● **Goal of the exercise**
Copy out every line of the material below, character for character, apart from the pictures.

[Start of Attachment]

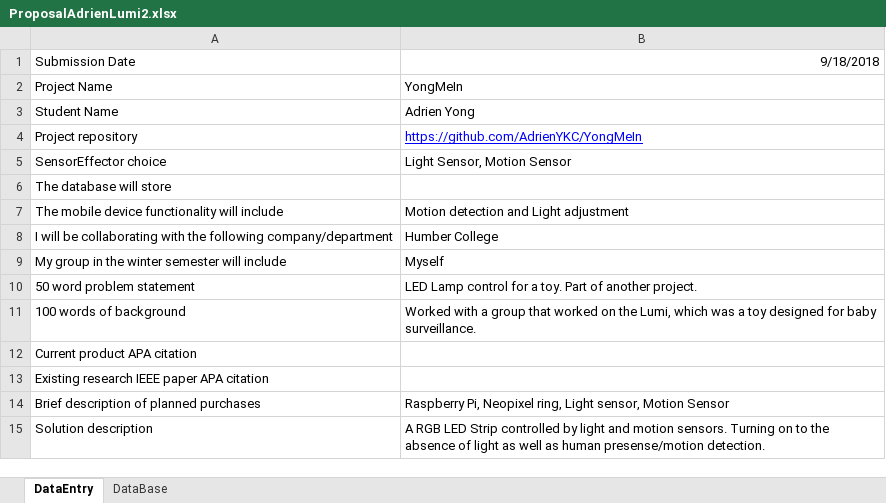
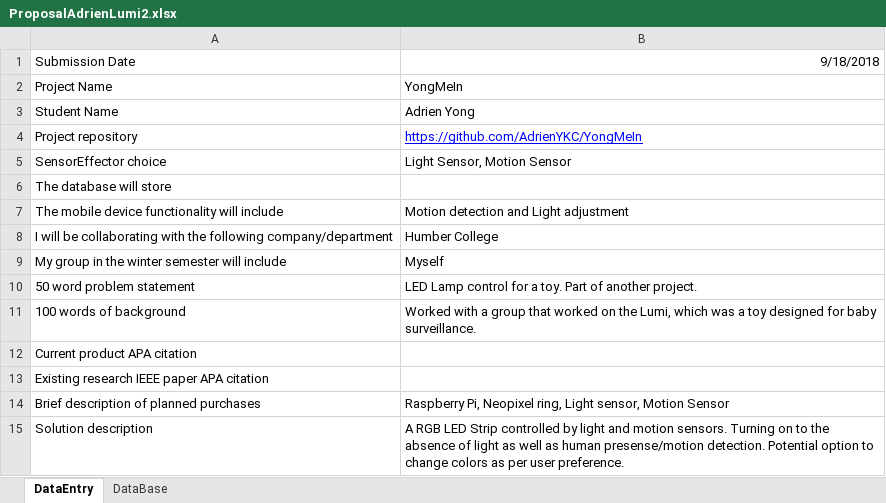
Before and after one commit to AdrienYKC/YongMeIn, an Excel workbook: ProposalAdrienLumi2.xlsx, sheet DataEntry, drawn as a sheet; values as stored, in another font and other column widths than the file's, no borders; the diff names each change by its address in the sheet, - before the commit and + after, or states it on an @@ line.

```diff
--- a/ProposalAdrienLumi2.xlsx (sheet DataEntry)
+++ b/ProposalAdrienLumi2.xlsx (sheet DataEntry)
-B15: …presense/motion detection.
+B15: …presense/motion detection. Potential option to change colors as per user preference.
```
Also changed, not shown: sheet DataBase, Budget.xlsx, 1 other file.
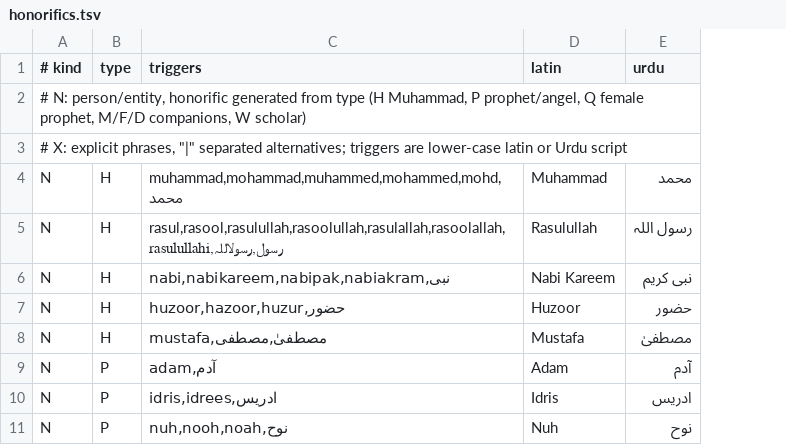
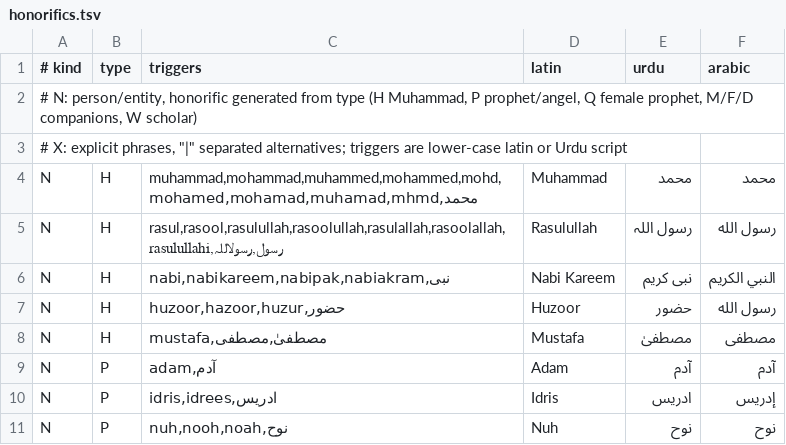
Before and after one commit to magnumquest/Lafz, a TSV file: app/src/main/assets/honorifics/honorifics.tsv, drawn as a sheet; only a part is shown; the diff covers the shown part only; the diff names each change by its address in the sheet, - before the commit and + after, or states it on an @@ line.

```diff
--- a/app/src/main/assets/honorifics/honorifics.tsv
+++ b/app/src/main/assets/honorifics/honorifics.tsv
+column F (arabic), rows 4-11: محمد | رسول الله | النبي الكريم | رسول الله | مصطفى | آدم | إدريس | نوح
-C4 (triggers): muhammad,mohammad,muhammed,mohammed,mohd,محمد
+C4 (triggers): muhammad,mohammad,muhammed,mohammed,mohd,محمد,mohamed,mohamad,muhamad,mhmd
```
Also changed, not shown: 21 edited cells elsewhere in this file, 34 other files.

[End of Attachment]

● **Solution to this exercise**
Before and after one commit to AdrienYKC/YongMeIn, an Excel workbook: ProposalAdrienLumi2.xlsx, sheet DataEntry, drawn as a sheet; values as stored, in another font and other column widths than the file's, no borders; the diff names each change by its address in the sheet, - before the commit and + after, or states it on an @@ line.

```diff
--- a/ProposalAdrienLumi2.xlsx (sheet DataEntry)
+++ b/ProposalAdrienLumi2.xlsx (sheet DataEntry)
-B15: …presense/motion detection.
+B15: …presense/motion detection. Potential option to change colors as per user preference.
```
Also changed, not shown: sheet DataBase, Budget.xlsx, 1 other file.
Before and after one commit to magnumquest/Lafz, a TSV file: app/src/main/assets/honorifics/honorifics.tsv, drawn as a sheet; only a part is shown; the diff covers the shown part only; the diff names each change by its address in the sheet, - before the commit and + after, or states it on an @@ line.

```diff
--- a/app/src/main/assets/honorifics/honorifics.tsv
+++ b/app/src/main/assets/honorifics/honorifics.tsv
+column F (arabic), rows 4-11: محمد | رسول الله | النبي الكريم | رسول الله | مصطفى | آدم | إدريس | نوح
-C4 (triggers): muhammad,mohammad,muhammed,mohammed,mohd,محمد
+C4 (triggers): muhammad,mohammad,muhammed,mohammed,mohd,محمد,mohamed,mohamad,muhamad,mhmd
```
Also changed, not shown: 21 edited cells elsewhere in this file, 34 other files.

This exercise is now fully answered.